Also found in: Dictionary, Wikipedia.
Khwaja Nizam al-Mulk Tusi
BirthplaceTus, Iran

Nizam al-Mulk

Nizam al-Mulk (nĭzˈəm äl mûlk), c.1018–92, vizier (1063–92) under two Seljuk (see Turks) sultans. Of Persian descent, he was early educated in administration, serving the Ghaznavids sultans. By 1059 he was chief administrator of Khorasan; in 1063 the Seljuks made him their vizier. Nizam al-Mulk remained in that position throughout the reigns of Alp Arslan and Malikshah. His power peaked under the latter, when he wrote the extensive treatise entitled Siyasat-nameh, or “Book of Government.” A devout Sunni Muslim, Nizam al-Mulk also founded a number of theological schools. He was assassinated in 1092.
The Columbia Electronic Encyclopedia™ Copyright © 2022, Columbia University Press. Licensed from Columbia University Press. All rights reserved.
The following article is from The Great Soviet Encyclopedia (1979). It might be outdated or ideologically biased.
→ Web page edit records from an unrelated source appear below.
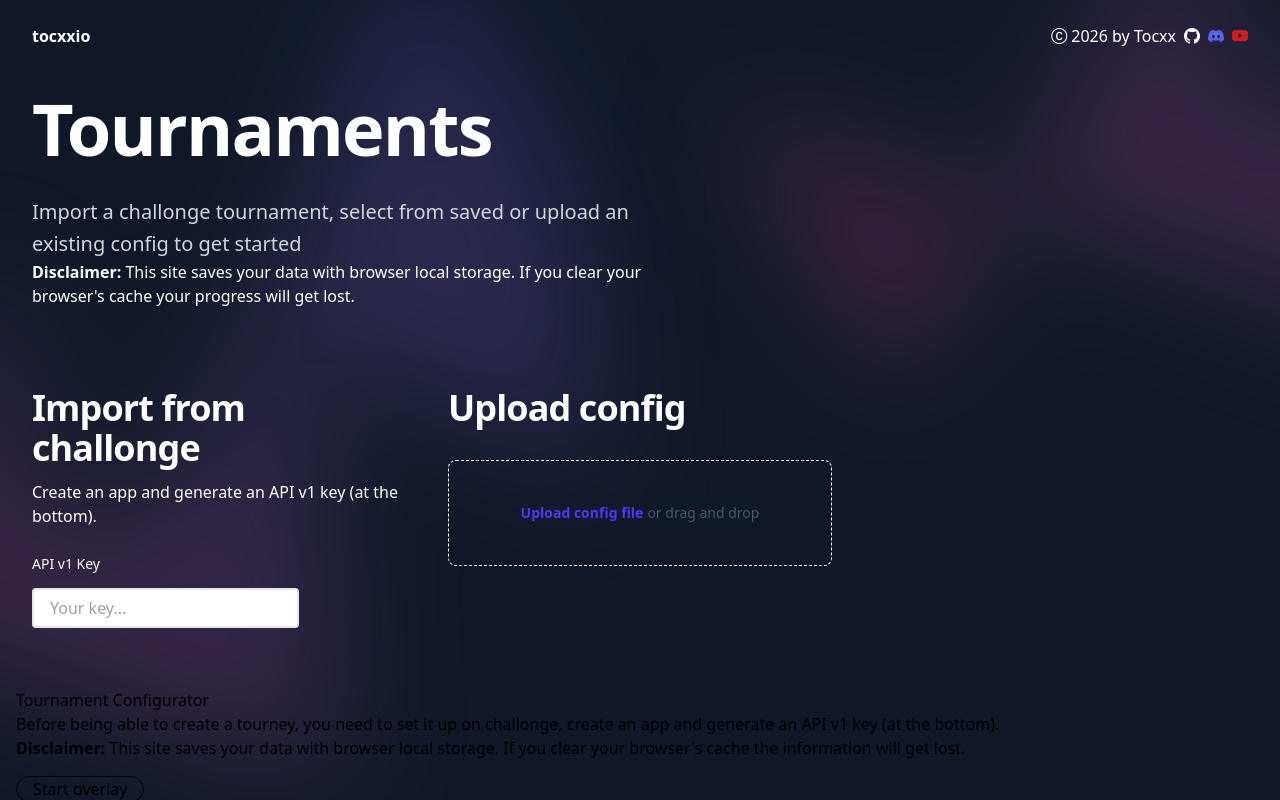
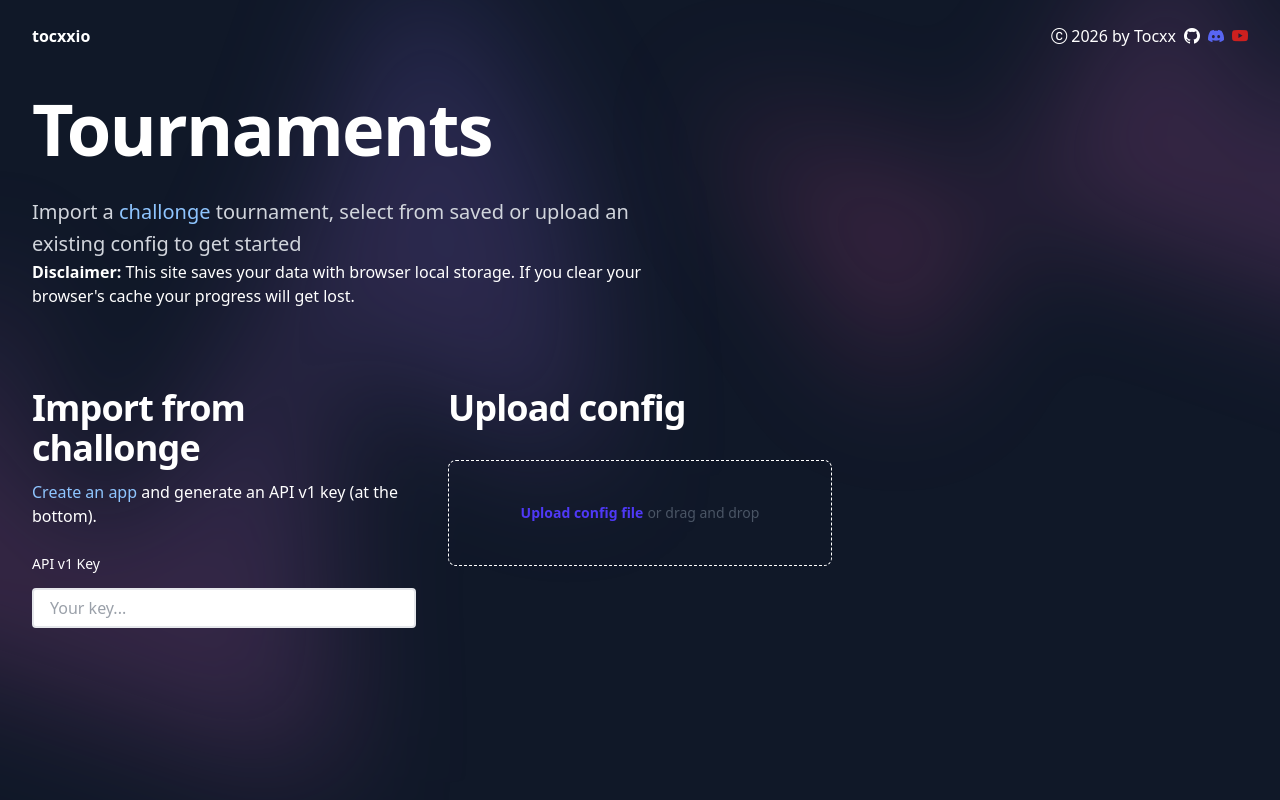
Before and after one commit to tocxx/tocxx.github.io, an Angular app: page /tourneys in a window 1280 px wide. Built offline with nearby package versions, Linux system fonts and the light colour scheme.

Commit message:
tourney config navigation

```diff
--- a/src/app/pages/tournament/components/home/home.component.html
+++ b/src/app/pages/tournament/components/home/home.component.html
@@ -1,4 +1,4 @@
-<!--<div
+<div
   class="container visually-hidden border rounded p-3 mb-2"
   id="tourneyConfig"
 >
@@ -565,4 +565,3 @@
   </div>
 </div>
 <div class="offcanvas offcanvas-end" id="ocMapEdit"></div>
--->
--- a/src/app/pages/tournament/tournament.component.html
+++ b/src/app/pages/tournament/tournament.component.html
@@ -1,19 +1,24 @@
 <main>
+  @if (!current()) {
     <div class="mx-auto max-w-7xl px-6 lg:px-8">
       <div class="mx-auto max-w-2xl lg:mx-0">
-      <h2 class="text-5xl font-semibold tracking-tight text-white sm:text-7xl">
+        <h2
+          class="text-5xl font-semibold tracking-tight text-white sm:text-7xl"
+        >
           Tournaments
         </h2>
         <p
           class="mt-8 text-lg font-medium text-pretty text-gray-300 sm:text-xl/8"
         >
-        Import a <a href="https://challonge.com/">challonge</a> tournament,
-        select from saved or upload an existing config to get started
+          Import a
+          <a class="text-blue-300" href="https://challonge.com/">challonge</a>
+          tournament, select from saved or upload an existing config to get
+          started
         </p>
         <p class="text-white text-pretty">
           <strong>Disclaimer:</strong> This site saves your data with browser
-        local storage. If you clear your browser's cache your progress will get
-        lost.
+          local storage. If you clear your browser's cache your progress will
+          get lost.
         </p>
       </div>
       <div class="mx-auto mt-20 max-w-2xl lg:mx-0 lg:max-w-none">
@@ -25,7 +30,9 @@
               Import from challonge
             </dd>
             <dd class="text-white mb-5">
-            <a href="https://connect.challonge.com/challonge/apps"
+              <a
+                class="text-blue-300"
+                href="https://connect.challonge.com/challonge/apps"
                 >Create an app</a
               >
               and generate an API v1 key (at the bottom).
@@ -33,18 +40,22 @@
             <label for="apikey" class="block text-sm/6 font-medium text-white"
               >API v1 Key</label
             >
-          <div class="mt-2 mb-5 w-100">
+            <div class="mt-2 mb-5">
               <input
                 type="text"
                 name="apikey"
                 id="name"
-              class="input"
+                class="input w-full"
                 placeholder="Your key..."
                 (blur)="onAPIKey($event)"
               />
             </div>
             @if (challongeTournaments().length > 0) {
-            <select (input)="selectChallongeTournament($event)">
+              <select
+                class="block text-black w-full rounded-md border-0 bg-white p-2 shadow-sm"
+                (change)="selectChallongeTournament($event)"
+              >
+                <option disabled selected>Pick a tournament</option>
                 @for (tourney of challongeTournaments(); track tourney.id) {
                   <option [value]="tourney.id">{{ tourney.name }}</option>
                 }
@@ -114,68 +125,10 @@
         </dl>
       </div>
     </div>
-
-  <div class="flex px-4 py-5">
-    <div class="row flex-lg-row align-items-center g-5 py-5">
-      <div class="col-6">
-        <h1 class="display-5 fw-bold">Tournament Configurator</h1>
-        <p class="lead mb-4">
-          Before being able to create a tourney, you need to set it up on
-          <a href="https://challonge.com/">challonge</a>,
-          <a href="https://connect.challonge.com/challonge/apps"
-            >create an app</a
-          >
-          and generate an API v1 key (at the bottom).<br />
-          <strong>Disclaimer:</strong> This site saves your data with browser
-          local storage. If you clear your browser's cache the information will
-          get lost.
-        </p>
-        <div class="row">
-          <button
-            class="btn btn-outline-secondary"
-            type="button"
-            id="btnStartOverlay"
-          >
-            Start overlay
+  } @else {
+    <button class="rounded-md bg-blue-300 p-2" (click)="reset()">
+      <- Back to tournament setup
     </button>
-        </div>
-      </div>
-      <div class="col-6">
-        <div id="divAPIInput">
-          <h1 class="h2">Challonge setup</h1>
-          <div class="row needs-validation" id="APIKeyRow">
-            <div class="input-group mb-3">
-              <input
-                type="text"
-                class="form-control"
-                id="APIKey"
-                placeholder="Challonge API key"
-              />
-              <button
-                class="btn btn-outline-secondary"
-                type="button"
-                id="btnAPIKey"
-              >
-                Go
-              </button>
-              <div class="invalid-feedback">
-                Something is wrong with this key
-              </div>
-            </div>
-          </div>
-        </div>
-        <div class="visually-hidden" id="divPickTourney">
-          <h1 class="h2">Pick a tourney</h1>
-          <div class="row" id="slTourneyRow">
-            <div class="input-group mb-3">
-              <select class="form-select" name="tourney" id="slTourney">
-                <option selected>Choose which tourney</option>
-              </select>
-            </div>
-          </div>
-        </div>
-      </div>
-    </div>
-  </div>
     <router-outlet />
+  }
 </main>
--- a/src/app/pages/tournament/tournament.component.ts
+++ b/src/app/pages/tournament/tournament.component.ts
@@ -15,6 +15,11 @@ export class TournamentPageComponent {
   tournaments = this._tournament.tournaments;
   fileError = signal(false);
   fileStatus: WritableSignal<string | undefined> = signal(undefined);
+  current = this._tournament.currentTournament;
+
+  reset() {
+    this._tournament.resetCurrent();
+  }
 
   onAPIKey(e: Event) {
     this._tournament.fetchChallongeTournaments(
--- a/src/app/services/tournament.service.ts
+++ b/src/app/services/tournament.service.ts
@@ -27,7 +27,6 @@ export class TournamentService {
 
   async fetchChallongeTournaments(apiKey: string) {
     const params = new HttpParams().set('api_key', apiKey);
-
     this._http
       .get<any>('https://challonge-proxy.jonas00.com/proxy/tournaments.json', {
         params,
@@ -104,4 +103,8 @@ export class TournamentService {
   setTournament(tournament: TournamentObject) {
     this.#currentTournament.set(tournament);
   }
+
+  resetCurrent() {
+    this.#currentTournament.set(undefined);
+  }
 }
```
Lines whose indentation alone changed are shown as unchanged.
Nizam Al-Mulk


(personal name, Abu Ali Hasan ibn Ali). Born 1017, near Tus, Khorasan Province; died Oct. 14, 1092, near Nehavand. Statesman of the Seljuk state.
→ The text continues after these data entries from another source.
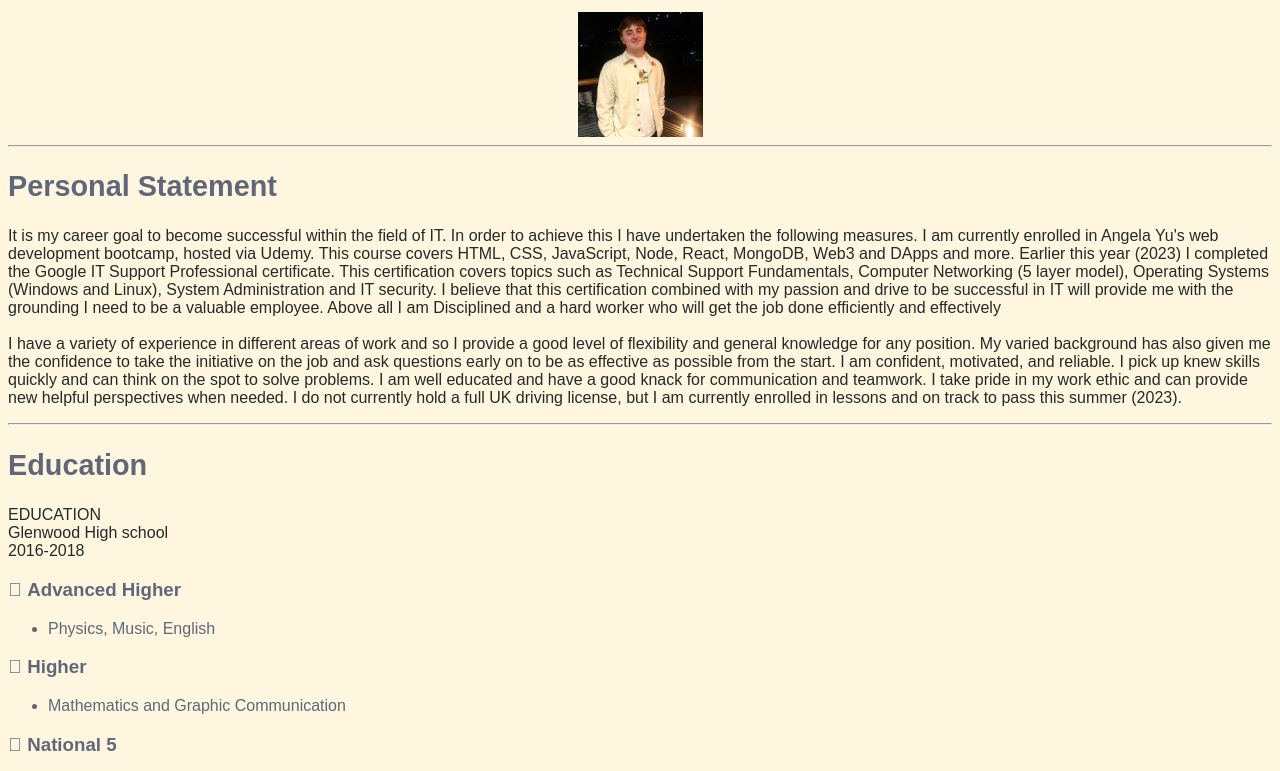
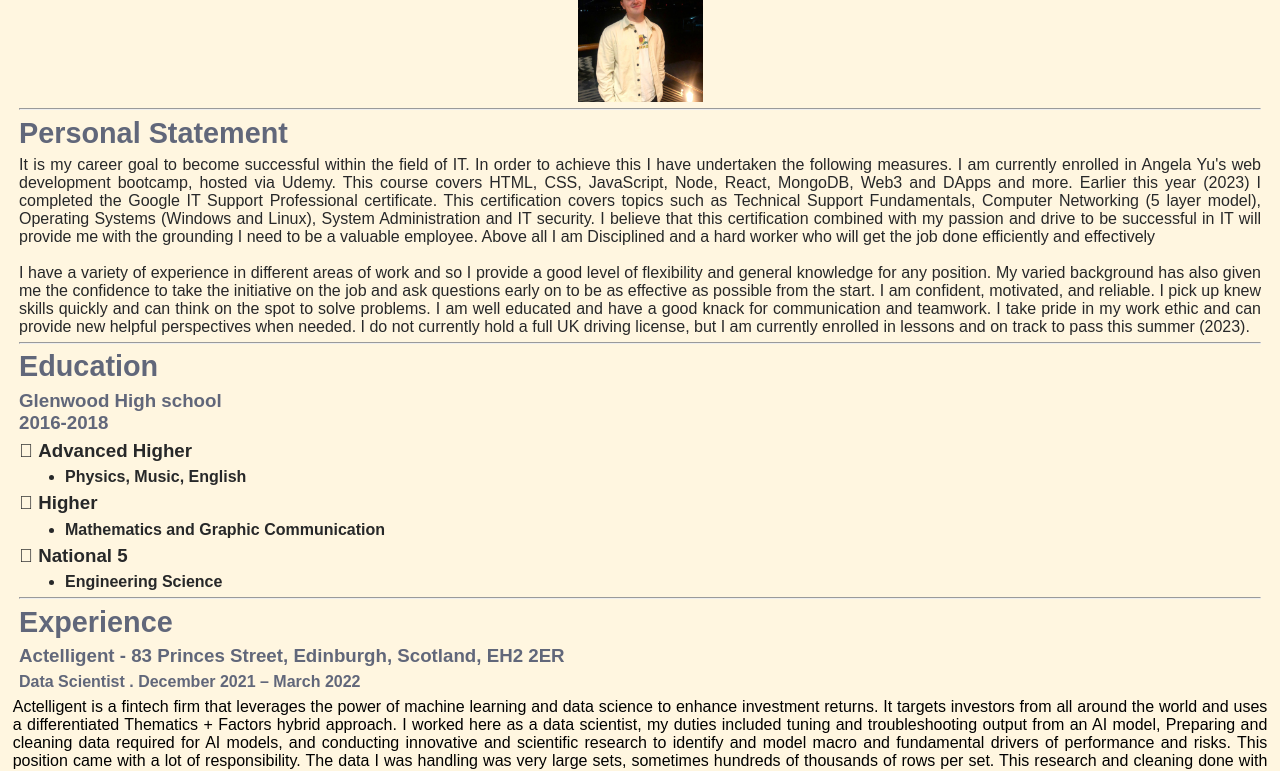
Before and after one commit to paracosm-0/HTML-Capstone_WebDevBootcamp, a plain HTML site: page index.html in a window 1280 px wide. Shown: the part 87-858 px from the top of the page. Drawn offline with Linux system fonts and the light colour scheme.

Commit message:
Add files via upload

```diff
--- a/index.html
+++ b/index.html
@@ -20,24 +20,24 @@
     <hr />
     <h2>Education</h2>
 
-    <p id="paragraph">
-    EDUCATION <br />
-    Glenwood High school <br />
-    2016-2018  <br />
-    <h3> Advanced Higher </h3>
-    <ul>
+    <p id="paragraph" >
+    <h3>Glenwood High school <br />
+        2016-2018  <br /></h3>
+
+    <h3 class="educationlist"> Advanced Higher </h3>
+    <ul class="educationlist">
         <li>
             Physics, Music, English
         </li>
-    </ul>
-    	<h3> Higher </h3>
-    <ul>
+    </ul >
+    	<h3 class="educationlist"> Higher </h3>
+    <ul class="educationlist">
         <li>
             Mathematics and Graphic Communication
         </li>
     </ul>
-    <h3> National 5 </h3>
-    <ul>
+    <h3 class="educationlist"> National 5 </h3>
+    <ul class="educationlist">
         <li>
             Engineering Science
      </li>
--- a/style.css
+++ b/style.css
@@ -1,12 +1,12 @@
-h1{text-align: center; font-family: sans-serif; font-size: 40px; color:#61677A; font-weight: bold;}
+h1{text-align: center; font-family: sans-serif; font-size: 40px; color:#61677A; font-weight: bolder;}
 .profile{
     display: block;
     margin-left: auto;
     margin-right: auto;
   }
-*{font-family: sans-serif; background-color: #FFF6E0;}
-h2{color: #61677A; font-weight: bold; font-size: 1.8em;}
-h3{color: #61677A; font-weight: bold;}
+*{font-family: sans-serif; background-color: #FFF6E0; margin: .5%; text-align: justify;}
+h2{color: #61677A; font-weight: bolder; font-size: 1.8em;}
+h3{color: #61677A; font-weight: bolder;}
 h4{color: #61677A; font-weight: bold;}
 
 .txt{color: #272829;}
@@ -17,3 +17,6 @@ h3{color: #61677A;}
 a{color: orangered;}
 #dark{background-color: #272829;}
 .orange{color: orangered;}
+ul{font-weight: bold;}
+.educationlist{color: #272829;}
+footer{text-align: right;}
```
Son of a small-scale landowner, Nizam al-Mulk became vizier to Alp Arslan in 1063 and to Malik Shah in 1072. He supported strong central authority and expounded his views in Siyasatnama (On the History and Art of Government). Several editions of the Persian text of this work exist, along with French, Russian, German, and English translations. Nizam al-Mulk was murdered by the Ismailians.
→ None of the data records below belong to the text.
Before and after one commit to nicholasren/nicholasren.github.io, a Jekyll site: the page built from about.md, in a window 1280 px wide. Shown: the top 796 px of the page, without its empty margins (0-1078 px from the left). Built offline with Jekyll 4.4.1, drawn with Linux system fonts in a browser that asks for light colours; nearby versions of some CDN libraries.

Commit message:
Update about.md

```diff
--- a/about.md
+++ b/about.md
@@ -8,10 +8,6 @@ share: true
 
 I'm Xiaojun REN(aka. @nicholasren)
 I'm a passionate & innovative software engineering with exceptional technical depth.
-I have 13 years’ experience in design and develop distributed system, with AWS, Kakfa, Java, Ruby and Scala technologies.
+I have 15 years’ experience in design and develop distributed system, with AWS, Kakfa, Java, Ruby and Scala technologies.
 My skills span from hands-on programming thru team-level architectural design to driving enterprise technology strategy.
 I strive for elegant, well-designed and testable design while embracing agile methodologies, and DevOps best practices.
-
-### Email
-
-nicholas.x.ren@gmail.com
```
Siaset-name: Kniga opravlenii vezira XI stoletiia Nizam al-Mul’ka. Moscow-Leningrad, 1949. (Translation, introduction, and notes by B. N. Zakhoder.)
The Great Soviet Encyclopedia, 3rd Edition (1970-1979). © 2010 The Gale Group, Inc. All rights reserved.
References in periodicals archive ?
In 499/1106, Nizam al-Mulk's son, Fakhr al-Mulk, requested that he accept a teaching position at his old school, the Nizamiyya of Nishapur.
Professor Antony Black, a specialist in Islamic political thought, notes that Nizam al-Mulk, a pious Muslim with Sufi leanings, "played a formative part in the establishment of judicial, fiscal and administrative structures which remained operative in Persia down to the nineteenth century".
This interpretation receives considerable support in Nizam al-Mulk's report of Sunbadh's claim to have found the end of the Arabs' reign foretold in one of "the books of the Sasanids." (54)
The match-up between Iranian Supreme Leader Ali Khamenei and Obama is not a battle between equals, but rather a historical grudge match between Nizam al-Mulk, the eleventh century Persian Machiavelli, and Neville Chamberlain or Jimmy Carter.
The latter works were produced earlier and in quite different socio-political circumstances than even, say, those of Nizam al-Mulk and Abu Nasr al-Utbi (both eleventh century).
Later, numerous madrasas were established across the Muslim world by the great Seljuk vizier, Nizam al-Mulk. At a madrasa, students would be educated further in religious sciences, Arabic, and secular studies such as medicine, mathematics, astronomy, history, and geography, among many other topics.
ySTANBUL (CyHAN)- In my previous article, I extracted pieces of advice for today's leaders from "Siyasatnama" (The Book of Government), a book by Nizam al-Mulk, who has a very important place in the Turkish statehood tradition.
To bolster Mughal rule, and to foster a strong centralized state that could withstand centrifugal challenges, Aurangzeb's historians wrote of converting Hindus and eradicating heresy, much in the same way as Nizam al-Mulk encouraged the Seljuq sultan never to trust Shi'is while he himself had married his daughter to one, or advised him against people of bad religion while implementing numerous policies of non-partisanship in the empire.
Who can say these golden pieces of advice Nizam al-Mulk gave to the sultan nine centuries ago are not needed by today's leaders?
The religious policy of the early Seljuq empire is characterized in just one sentence which says simply that many schools were opened under the reign of Nizam al-Mulk and Alp Arslan (p.
Carole Hillenbrand ("The Saljuq-Isma ili Power Struggle") points out that, contrary to the popular view of the Saljuqs as dedicated upholders of Sunnism and of the Isma ilis as a constant threat to order and the true faith, the period of most intense conflict, marked by the greatest number of assassinations of political figures by Isma ilis, was a very short one, between 488/1095 and 493/1100, and peaking around 490/1097 - in other words, at that "moment of extreme disarray and weakness on the Saljuq side" which followed the removal and subsequent assassination of Nizam al-Mulk and the death of Malikshah, during which Hasan-i Sabbah was consolidating his power in the western Saljuq domains.